A few years ago that master satirist Yasmina Reza proposed being a disciple – if not the deity – of a new genre: ‘funny tragedy’. If Marx was right about history repeating itself, first as tragedy then as farce, then this pile-up of genre seems a logical progression. And there’s nothing more tragically funny than the call to arms of those who cry “think of the children,” when in fact what they mean is “think of me.”
Reza is of course not the first to offer up sidewalk lemonade from this bittersweet fruit. From Zeus and Hera’s squabbling in Greek mythology to The Slap by Christos Tsiolkas, the theme of feuding parents using their children as sticks & shields is a rich one. Yet this Scandinavian première of Reza’s God of Carnage excels in particular thanks to the deft wit with which it applies the microcosm. If children are innocents then why do we so easily demonize the offspring of others? If harmony is our default state then why are we drawn to drama? If we are dedicating our life to Darfur, how can we give two damns about our clafoutis?
And so the play begins, with two sets of parents, Veronica and Michael, Alan and Annette. Their sons have been involved in an altercation that has left two teeth loose on the floor. At Veronica and Michael’s home they civilly draw up a contract to resolve the matter. Their abode abounds with Sara Mathilde’s stick-thin African figures, a clever touch here – surrounding the replete with images of the famished. Yellow tulips wilt on the table in a limp offering of placidity that will soon be strewn. The simple design of the stage transforms the humble black box of Østerbro’s Krudttønden into an ample apartment, cleverly utilizing a Whose Line Is It Anyway-style of fluidity, with only enough chairs for three of the four to be sat at any given time. The infamous clafoutis leads to coffee, to rum, to geysering vomit: a deliquescent trajectory aptly mirrored by the deterioration of tone.

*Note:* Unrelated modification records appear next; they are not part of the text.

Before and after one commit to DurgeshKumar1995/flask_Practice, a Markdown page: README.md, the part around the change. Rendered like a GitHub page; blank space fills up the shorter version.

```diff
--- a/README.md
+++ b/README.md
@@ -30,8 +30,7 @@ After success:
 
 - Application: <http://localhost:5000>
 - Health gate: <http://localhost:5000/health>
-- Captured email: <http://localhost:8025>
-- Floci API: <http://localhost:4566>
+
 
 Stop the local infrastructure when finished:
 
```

The acting here is very fine indeed, and each twist of tension is attended to artfully by director Harry Burton’s steady hand. The obvious temptation would be to foreshadow the carnage with childish physicality. In fact the performances are deliciously animalistic, highlighting Alan’s later declamation, “I believe in the god of carnage. The god whose rule’s been unchallenged since time immemorial.” Sira Stampe’s Annette may begin the play swaddled like a tortoise in a shell of designer attire, but by the end she is teetering fantastically like a giraffe calf let loose in a florists. Adam Brix as Alan is suavely reptilian, one eye on business, the other coldly amused by the undulating chaos. Seemingly affable wholesaler Michael, expertly played by veteran of London’s West End Ian Burns, is a grimacing hangdog, all nods and belly-pats till his teeth are bared and the play’s biggest bigot is unleashed. And in Veronica Katrin Weisser gives us a fastidious Germanic hawk, ready to swoop on anything other than an admission of total culpability from the other party. Together the company let loose the drama with the hurtling inevitability of a runaway cart, picking up pace and smashing through diplomatic barricades. Yet even as they reach the terminal velocity of their animosity, as in Sartre’s Huis Clos, they seem incapable of leaving one another: they are hell-bent on answering the unsolvable question of how do we live with one other without killing each other.

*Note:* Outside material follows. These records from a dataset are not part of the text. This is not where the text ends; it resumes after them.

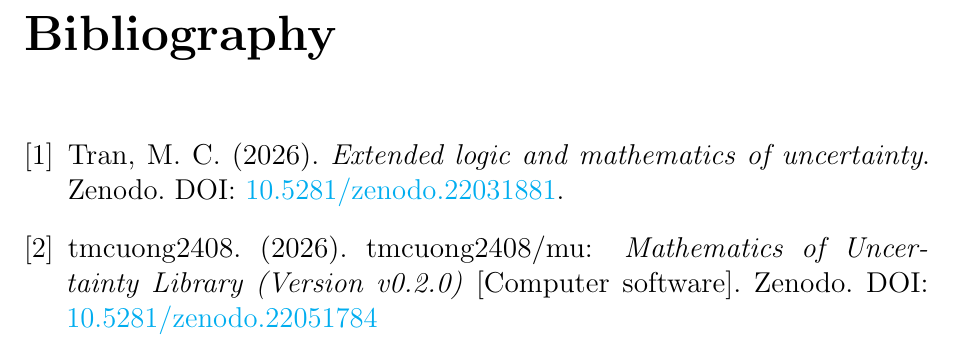
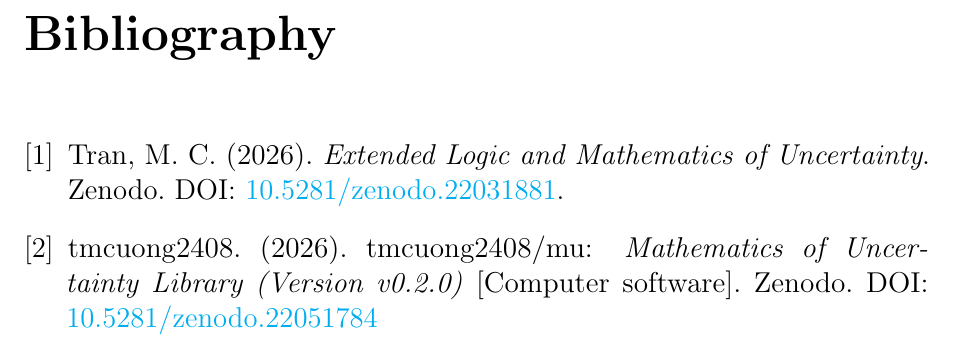
Before and after one commit to tmcuong2408/uncertain_set_theory, a LaTeX thesis (Scenario-Based Uncertain Set Theory.tex): part of page 9 of 9, cut so that both start at the same text. Compiled offline with pdfLaTeX.

Commit message:
Auto backup: 09/10/2026  0:48:14.47

```diff
--- a/Scenario-Based Uncertain Set Theory.tex
+++ b/Scenario-Based Uncertain Set Theory.tex
@@ -251,7 +251,7 @@
 
 \begin{thebibliography}{9}
 	\bibitem{tran2026extended}
-	Tran, M. C. (2026). \textit{Extended logic and mathematics of uncertainty}. Zenodo. DOI: \href{https://doi.org/10.5281/zenodo.22031881}{10.5281/zenodo.22031881}.
+	Tran, M. C. (2026). \textit{Extended Logic and Mathematics of Uncertainty}. Zenodo. DOI: \href{https://doi.org/10.5281/zenodo.22031881}{10.5281/zenodo.22031881}.
 	\bibitem{mu}
 	tmcuong2408. (2026). tmcuong2408/mu: \textit{Mathematics of Uncertainty Library (Version v0.2.0)} [Computer software]. Zenodo.
 	DOI: \href{https://doi.org/10.5281/zenodo.22051784}{10.5281/zenodo.22051784}
```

Ostensibly the piece shouldn’t work: there is no reasonable protagonist to root for. These are highly disagreeable characters, none more so than the men, who break out homophobic slights and racial slurs as if laying down a winning hand they were hiding all along. Both playwright and performers overcome this by making the unseen children the heroes: suddenly a hockey stick seems a rather humane way of keeping the peace.
If Reza’s play were merely bourgeoisie character assassination it would fail. It succeeds so brilliantly because – along with the actors’ supreme play of ensemble, a ping pong match of scorching words, teams constantly revolving along gender and marital lines – it strips them of their stuffy civility and invigorates them with a vital life force which, barbaric as it may be, offers far more humanity than hypocrites sipping espresso.
With the semi-lawless free-town of Christiania a mere stroll across the water, Copenhagen seems the perfect place to stage this battle between the wild and the well-heeled. That Theatre Company clearly have their teeth sunk into the times, and judging by this will be providing us with many a feeding frenzy to come.